- Furnish further medical attention if an injured worker is unable to select a doctor or advises the employer in writing of a desire not to do so;
- Accomplish a report of the injury and mail it to the nearest workers’ compensation board office. Also mail the report to the employer’s insurance company. An employer who refuses or neglects to make an injury report may be guilty of a misdemeanor, punishable by a fine;
- Make a written report of every accident resulting in personal injury that causes a loss of time from regular duties beyond the working day or shift on which the accident occurred or that requires medical treatment beyond first aid or more than two treatments by a doctor or persons rendering first aid;
- Comply with all requests for further information regarding injured workers by the workers’ compensation board or the insurance company, such as statements of the employee’s earnings before and after the accident, reports of the date of the employee’s return to work, or other reports that may be required to determine the employee’s work status following the injury.
Employer’s Duty Not to Retaliate
Employers may sometimes get back at employees who file a workers comp claim.
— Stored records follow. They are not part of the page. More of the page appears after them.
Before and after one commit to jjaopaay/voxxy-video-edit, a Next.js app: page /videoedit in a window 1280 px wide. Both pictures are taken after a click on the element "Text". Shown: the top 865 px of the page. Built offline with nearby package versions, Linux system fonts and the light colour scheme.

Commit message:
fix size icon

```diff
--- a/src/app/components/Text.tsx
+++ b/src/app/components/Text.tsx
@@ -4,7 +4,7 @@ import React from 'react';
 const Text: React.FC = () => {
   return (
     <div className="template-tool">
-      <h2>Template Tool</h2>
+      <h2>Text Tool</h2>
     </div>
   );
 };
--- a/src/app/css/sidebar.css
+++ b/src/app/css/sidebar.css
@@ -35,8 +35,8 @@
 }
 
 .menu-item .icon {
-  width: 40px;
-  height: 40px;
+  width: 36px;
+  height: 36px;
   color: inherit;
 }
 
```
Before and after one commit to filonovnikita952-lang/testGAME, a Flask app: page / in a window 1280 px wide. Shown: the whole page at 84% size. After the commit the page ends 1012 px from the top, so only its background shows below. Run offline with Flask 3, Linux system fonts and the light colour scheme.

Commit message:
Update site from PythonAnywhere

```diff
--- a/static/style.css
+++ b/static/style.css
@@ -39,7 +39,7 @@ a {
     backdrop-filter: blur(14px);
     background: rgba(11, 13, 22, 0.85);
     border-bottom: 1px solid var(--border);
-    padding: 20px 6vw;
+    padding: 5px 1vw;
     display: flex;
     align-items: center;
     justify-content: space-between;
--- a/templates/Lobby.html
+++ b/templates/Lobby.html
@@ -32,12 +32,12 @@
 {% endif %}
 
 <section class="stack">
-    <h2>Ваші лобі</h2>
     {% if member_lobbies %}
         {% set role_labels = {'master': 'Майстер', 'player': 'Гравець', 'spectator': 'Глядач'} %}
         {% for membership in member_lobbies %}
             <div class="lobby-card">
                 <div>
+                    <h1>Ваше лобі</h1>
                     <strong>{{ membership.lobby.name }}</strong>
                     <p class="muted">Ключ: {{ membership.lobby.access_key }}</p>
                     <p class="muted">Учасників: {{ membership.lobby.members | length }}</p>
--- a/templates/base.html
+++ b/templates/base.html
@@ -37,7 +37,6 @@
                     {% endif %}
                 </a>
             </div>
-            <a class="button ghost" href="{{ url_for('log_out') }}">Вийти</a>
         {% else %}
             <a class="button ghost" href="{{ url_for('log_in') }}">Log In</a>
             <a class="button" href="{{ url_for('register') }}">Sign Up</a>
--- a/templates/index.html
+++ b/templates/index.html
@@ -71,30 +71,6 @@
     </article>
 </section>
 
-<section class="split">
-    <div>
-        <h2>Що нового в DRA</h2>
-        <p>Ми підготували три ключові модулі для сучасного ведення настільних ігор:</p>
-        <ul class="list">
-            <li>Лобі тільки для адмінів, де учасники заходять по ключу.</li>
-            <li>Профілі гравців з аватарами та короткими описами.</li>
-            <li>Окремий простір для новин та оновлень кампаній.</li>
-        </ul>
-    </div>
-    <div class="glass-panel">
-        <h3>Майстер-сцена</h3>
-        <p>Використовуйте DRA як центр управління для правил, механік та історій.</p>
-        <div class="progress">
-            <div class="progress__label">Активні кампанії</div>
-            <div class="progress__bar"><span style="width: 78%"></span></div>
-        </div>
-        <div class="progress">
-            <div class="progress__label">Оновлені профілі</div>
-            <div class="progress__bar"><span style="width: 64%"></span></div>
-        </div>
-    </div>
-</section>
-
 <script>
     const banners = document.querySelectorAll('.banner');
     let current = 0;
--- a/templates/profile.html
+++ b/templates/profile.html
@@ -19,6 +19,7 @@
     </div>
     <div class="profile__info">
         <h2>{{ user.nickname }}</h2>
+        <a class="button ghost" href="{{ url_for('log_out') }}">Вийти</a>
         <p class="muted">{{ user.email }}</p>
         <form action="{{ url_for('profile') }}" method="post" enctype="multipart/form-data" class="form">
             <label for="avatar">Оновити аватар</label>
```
In order to protect the employees from any form of discrimination or harassment form the employer because of their workers comp claim, some states provide laws that would enable an employee to file a civil suit against employers who may employ such retaliatory discharge of the employee from work.
If the employee decides to pursue a retaliatory discharge suit, they must prove to the judge or jury that they have been wrongfully terminated. However, it doesn’t necessarily have to be proven that the discharge was the result of a workers compensation claim alone.
Other than termination or discharge, the employer may still use some more subtle ways to get back at the employee such as salary reduction or demotion. Injured employees get protection from such discriminatory acts immediately after the injury and prior to the filing of the formal workers comp claim.